During the best of times and worst of times, dandelions were there. Jamie Kinsley Photo.
Dandelions have conquered the world: My topic for York History Storyteller night
Many think as The Great Depression era as the worst of times. Dismissed from their jobs and unable to find work, many found themselves hungry. Rattling the penniless piggy banks told children that dinner, yet again, would be sparse.
In 1932 and 1933, the United States spiraled into the crushing blows of more jobs lost. Upwards of 23,500 workers in York County failed to secure work. On the brink of starvation, Yorkers even stole food from neighbors, plucking crops straight from the farmers’ fields.
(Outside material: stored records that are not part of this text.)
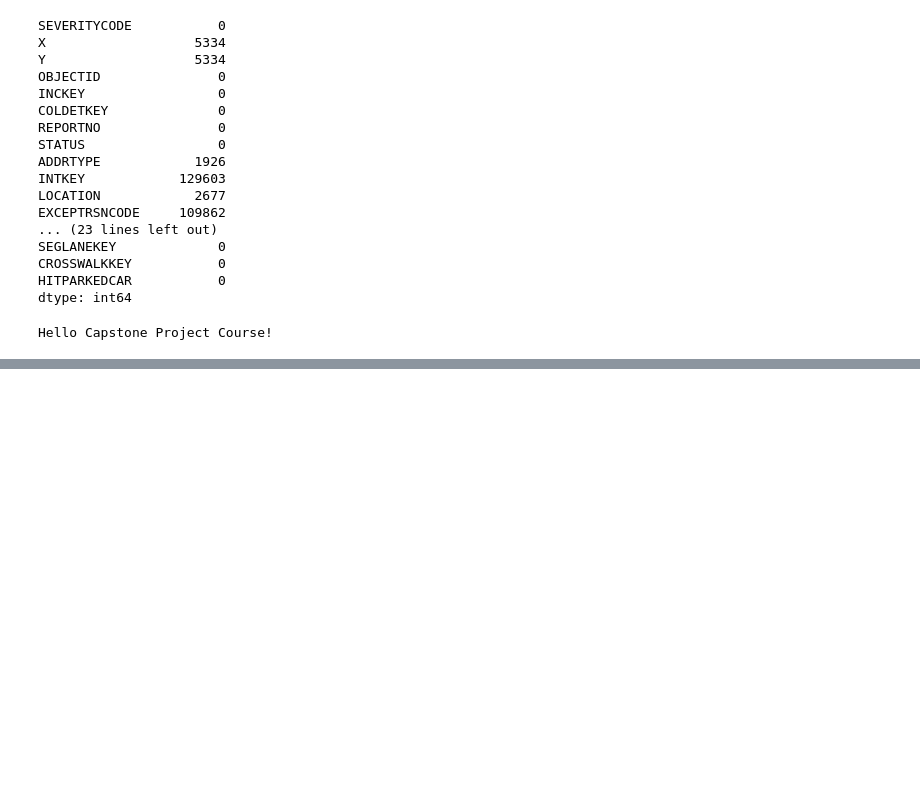
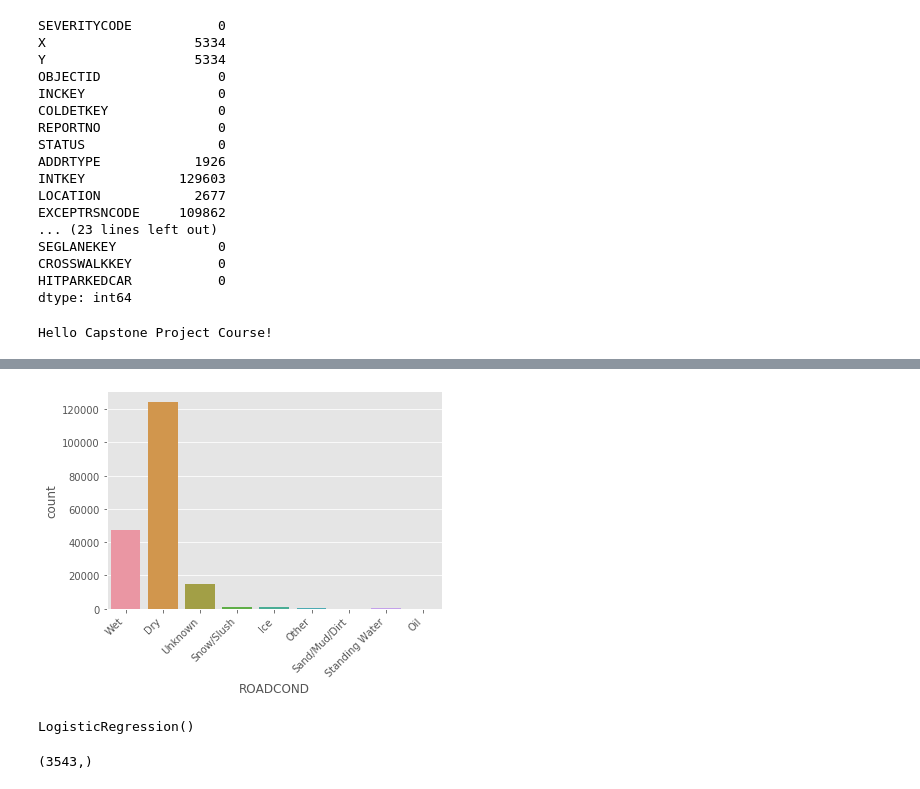
Before and after one commit to maheshcheetirala/IBM-Car-AccidentseverityPrediction, a Jupyter notebook: car accident severity prediction.ipynb, the cells around one changed output, grey strips where cells are left out. Saved outputs shown, nothing was run; the diff lists cells and outputs as text; code cells hidden in the pictures; blank space fills up the shorter version.

```diff
--- a/car accident severity prediction.ipynb
+++ b/car accident severity prediction.ipynb
@@ -58,0 +349,6 @@ Hello Capstone Project Course!
+# %%
+ax = sns.countplot(df['ROADCOND'])
+ax.set_xticklabels(ax.get_xticklabels(), rotation=45, horizontalalignment='right')
+plt.show()
+# %% [output]
+[figure, added]
@@ -58,0 +363,5 @@ Hello Capstone Project Course!
+# %%
+lr=LogisticRegression()
+lr.fit(x_train,y_train)
+# %% [output]
+LogisticRegression()
@@ -58,0 +370,4 @@ Hello Capstone Project Course!
+# %%
+ypred.shape
+# %% [output]
+(3543,)
```
Also changed, not shown: parts of 42 cells of this notebook, 1 other file.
However, resources popped up when we needed them most. Compared to other, more urban parts of America, Yorkers have maintained our traditional knowledge of living off the land.
When the first European settlers cleared trees for their homesteads, they relied on nature to provide much of their medicine. The root, stem, leaves, and flower of dandelions supplied rich nutrients in tinctures, teas, and ointments.
Our resourcefulness also includes eating dandelions in salads. Costing only the time needed in preparation, Yorkers, including my family, ate sweet-and-sour dandelion salad as a way to battle through the worst part of the Great Depression.
For my father, Dale Tyson, making dandelion wine in the basement of his Felton home proved the best of times. His father, Rodney Tyson (Or, as I called him, Papa), showed my dad how to smash the leaves, boil water and sugar, add yeast, and wait for the fermentation process.
Filling the glass to the brim, Dad excitedly brought the homemade concoction to his lips. Unfortunately, his eight-year-old palate didn’t appreciate the taste of an aged delicacy like dandelion wine. Other Yorkers, however, especially during Prohibition, recognized this valuable drink when Congress declared alcohol banned. Again turning to the land, dandelion wine quenched thirsts.
On Tuesday, Dec. 10 at 7 P.M. at the Appell Center, I will talk more about the story of dandelions. Ranging from home remedies, food, wine, and connecting the spirit world, dandelions play an important role in York County’s past.
You can still buy tickets HERE!
HERE is another article on weeds you can eat!